Supplied material ▸
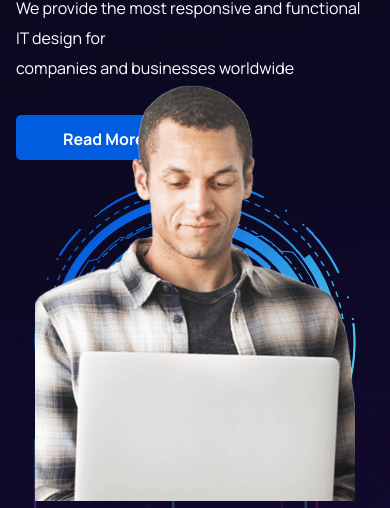
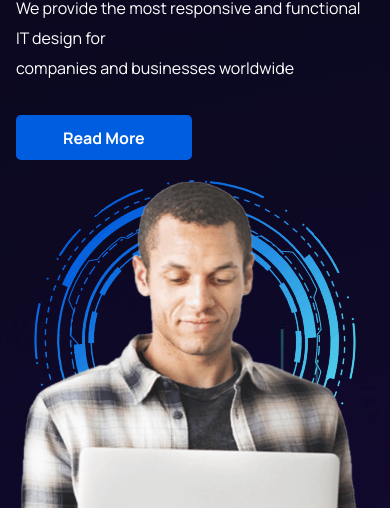
Before and after one commit to GrZGunsel/Themeforest-, a plain HTML site: page index.html in a window 390 px wide. Shown: the part 336-844 px from the top of the page. Drawn offline with nearby package versions, Linux system fonts and the light colour scheme.

Commit message:
landing page done

```diff
--- a/Css/Mediaquery.css
+++ b/Css/Mediaquery.css
@@ -34,7 +34,7 @@
 
     .hero-content .rightcontainer .hero-image {
         height: 40rem;
-        right: 2rem;
+
     }
 
     .section-content h2,
@@ -138,8 +138,7 @@
 
     .hero-content .rightcontainer .hero-image {
         height: 35rem;
-        right: 0;
-        bottom: -14rem;
+
     }
 
     .search {
@@ -298,8 +297,7 @@
     .container {
         width: 100%;
         padding: 0 16px;
-        overflow-x: hidden;
-        overflow-y: hidden;
+        overflow: hidden;
     }
 
     .footer .grid-4,
--- a/Css/main.css
+++ b/Css/main.css
@@ -6,7 +6,7 @@
 
 nav {
     position: sticky;
-    z-index: 99;
+    z-index: 999;
     box-shadow: 0px 0px 16px 0px rgb(0 0 0 / 7%);
     top: 0;
     background-color: var(--bs-primary-white);
@@ -172,11 +172,14 @@ nav {
     height: 100%;
     position: relative;
     flex: 1;
+    flex-shrink: 0;
 }
 
 
 
 .hero-content .rightcontainer .img {
+    position: absolute;
+    z-index: 0;
     height: 40rem;
     width: 40rem;
     animation: rotate 50s linear infinite;
@@ -185,10 +188,8 @@ nav {
 
 .hero-content .rightcontainer .hero-image {
     height: 48rem;
-    position: absolute;
-    z-index: 1;
-    bottom: -9rem;
-    right: 7rem;
+    position: relative;
+    z-index: 2;
 }
 
 
@@ -843,7 +844,7 @@ footer {
     visibility: visible;
     transform: translateX(0px);
     opacity: 1;
-    z-index: 1;
+    z-index: 999;
 }
 
 #progress {
--- a/Css/utility.css
+++ b/Css/utility.css
@@ -83,7 +83,7 @@
     font-family: "Manrope", sans-serif;
     font-weight: 700;
     height: 45px;
-    line-height: 45px;
+    line-height: 43px;
     padding: 0px 45px;
     border: 2px solid #005de0;
     border-style: solid;
--- a/index.html
+++ b/index.html
@@ -86,7 +86,7 @@
 
     <div class="hero-section">
         <div class="container">
-            <div class="flex  align-items-center hero-content">
+            <div class="flex   hero-content">
                 <div class="leftcontainer">
                     <h3 class="hero-subtitle">OPTIMAL SOLUTION FOR IT PLATFORM</h3>
                     <h2>We bring great </br> Ideas to life</h2>
```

Work instruction ▸
Go over the listing above and copy out each line that includes "position".

Worked solution ▸
     position: sticky;
     position: relative;
+    position: absolute;
-    position: absolute;
+    position: relative;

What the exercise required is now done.